Sunday 16 November 2008

Fellow retrenchees, welcome to Between Jobs Hell

I laughed.

That was my reaction when I was first told that I was being retrenched.

I laughed out of relief because after weeks of speculation among my colleagues in my troubled company, the uncertainty was finally over. It was almost anti-climatic.

This was back in November 2001, two months after 9/11. But even before that, the economy was already reeling from the dotcom bust, and it would get worse with the subsequent Iraq war and Sars.

My company laid off 73 employees, nowhere near the 900 that DBS started retrenching last Thursday. With Singapore now in a recession, more such retrenchments are likely to follow.

I laughed when I was retrenched because I was amused by how my boss managed to retrench me without using the words “retrench”, “downsize” or even “rightsize”.

With an HR woman sitting beside him to make it official, he said: “As you are aware, the company is going through a restructuring exercise and unfortunately, you are one of those affected.”

That was it.

If I wasn’t expecting to be retrenched, I might not have realised I was being retrenched.

Fortunately, the word “unfortunately” gave me a clue that something bad was happening to me.

I laughed because I was in denial and possibly oblivious to the direness of my situation.

A month later in December 2001, Singapore’s unemployment rate of 4.7 per cent was the highest in 15 years. I had become a statistic.

According to the latest Ministry of Manpower figures, the unemployment rate for September 2008 was around 2 per cent. Let’s watch how much this number goes up in the coming months.

To keep myself busy during those long months of unemployment, I created a website to consolidate the links I found useful for my online job search.

I called it

To my surprise, other retrenchees started writing in to the site to share their stories and commiserate.

I learned that the biggest enemy of the retrenched was not that we couldn’t find a job, but the sense of helplessness and hopelessness that threatened to keep us from trying.

There was a need for some sort of support group for the retrenched that provided not just job-seeking advice, but also genuine empathy and moral support.

Sadly, for many at the time, was it. I have since shut down the website because, well, I found a job.

But with the way things are going, who knows? may be back.

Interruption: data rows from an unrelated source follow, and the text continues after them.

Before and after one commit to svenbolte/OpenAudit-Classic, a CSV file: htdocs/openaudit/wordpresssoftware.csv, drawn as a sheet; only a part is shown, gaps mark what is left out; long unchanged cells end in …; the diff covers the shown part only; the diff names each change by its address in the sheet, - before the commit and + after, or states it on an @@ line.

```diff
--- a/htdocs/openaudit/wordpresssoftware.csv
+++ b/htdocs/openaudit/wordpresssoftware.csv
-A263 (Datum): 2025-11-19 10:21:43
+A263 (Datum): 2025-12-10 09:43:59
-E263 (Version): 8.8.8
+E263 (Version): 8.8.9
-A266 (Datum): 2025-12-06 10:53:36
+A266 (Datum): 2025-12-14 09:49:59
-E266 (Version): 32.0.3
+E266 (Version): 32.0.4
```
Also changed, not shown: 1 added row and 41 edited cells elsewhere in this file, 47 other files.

I laughed when I was retrenched to keep from crying, which was what a few of my colleagues did when they received the news.

To them, being retrenched was no laughing matter.

- Published in The New Paper, 16 November 2008